[ visual art ]
It's been five years since she closed her beloved little Spector Gallery — home base of some of Philly's finest (and most fun) visual artists, including Jim Houser, Ben Woodward, Randall Sellers and Rebecca Westcott — and Shelley Spector's picked up a few tricks. Most recently, she's been the artist-in-residence at NextFab Studio, University City's high-tech "gym for innovators" with all those amazing 3-D printers and such. What caught Spector's eye were the cutting-edge laser tools and digital sewing machines, equipment she trained on to push the boundaries of her already daring multimedia artwork. The product of her labor is "Dreck Groove," a new exhibition at Esther Klein Gallery inspired by this past summer's myriad environmental quagmires like Hurricane Irene and the Fukushima meltdown. The pieces are an unholy meshing of the slick and the gritty, making clever use of cereal boxes, old clothes and other reclaimed products.
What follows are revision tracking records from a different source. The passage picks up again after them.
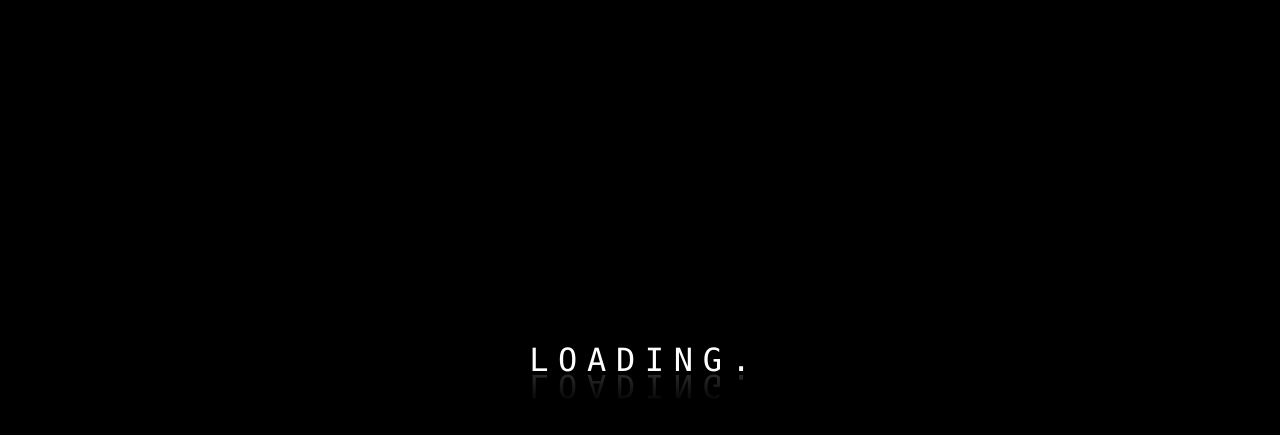
Repository: zjria/loading-text
Page: index.html
The author's editor kept a copy of each file at every save. The page is drawn from the files as they stood at one save, then again after the next save.
The browser window is 1280 px wide. The pictures show the whole page.

Above is the page before, as saved 2022-04-19 08:39:52.

### index.html
<!DOCTYPE html>
<html lang="en">
<head>
    <meta charset="UTF-8">
    <meta http-equiv="X-UA-Compatible" content="IE=edge">
    <meta name="viewport" content="width=device-width, initial-scale=1.0">
    <title>Loading Text</title>
    <!-- css Link -->
    <link rel="stylesheet" href="style.css">
</head>
<body>
    <div class="wavy">

        <span style="--i">L</span>
        <span style="--i">o</span>
        <span style="--i">a</span>
        <span style="--i">d</span>
        <span style="--i">i</span>
        <span style="--i">n</span>
        <span style="--i">g</span>
        <span style="--i">.</span>
</div>
</body>
</html>

### style.css
*{
    margin: 0;
    padding: 0;
    font-family: consolas;
}
body{
    display: flex;
    justify-content: center;
    align-items: center;
    min-height: 100vh;
    background: #000;
}
.wavy{
    position: relative;
    -webkit-box-reflect: below -12px linear-gradient( transparent, rgba(0, 0, 0, 0.2));
}
.wavy span{
    position: relative;
    display: inline-block;
    color: #fff;
    font-size: 2rem;
    text-transform: uppercase;
    animation: animate 1s ease-in-out infinite;
    animation-delay: calc(0.1s * var(--i));
}

@keyframes animate{
    0%{
        transform: translateY(0px);
    }
    20%{
        transform: translateY(-20px);
    }
    40%, 100%{
        transform: translateY(0px);
    }

}

After the next save:
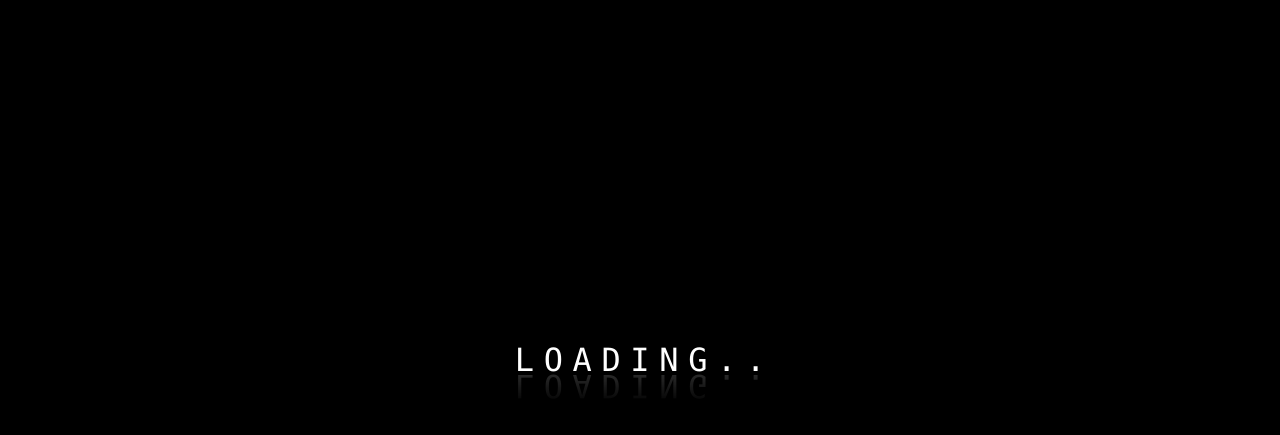
Saved 9 s later.
--- a/index.html
+++ b/index.html
@@ -19,6 +19,7 @@
         <span style="--i">n</span>
         <span style="--i">g</span>
         <span style="--i">.</span>
+        <span style="--i">.</span>
 </div>
 </body>
 </html>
Like Spector, they were primed for bold reinvention.
Opening reception Fri., Feb. 17, through March 30, 5-8 p.m., free, Esther Klein Gallery, 3600 Market St., breadboardphilly.org.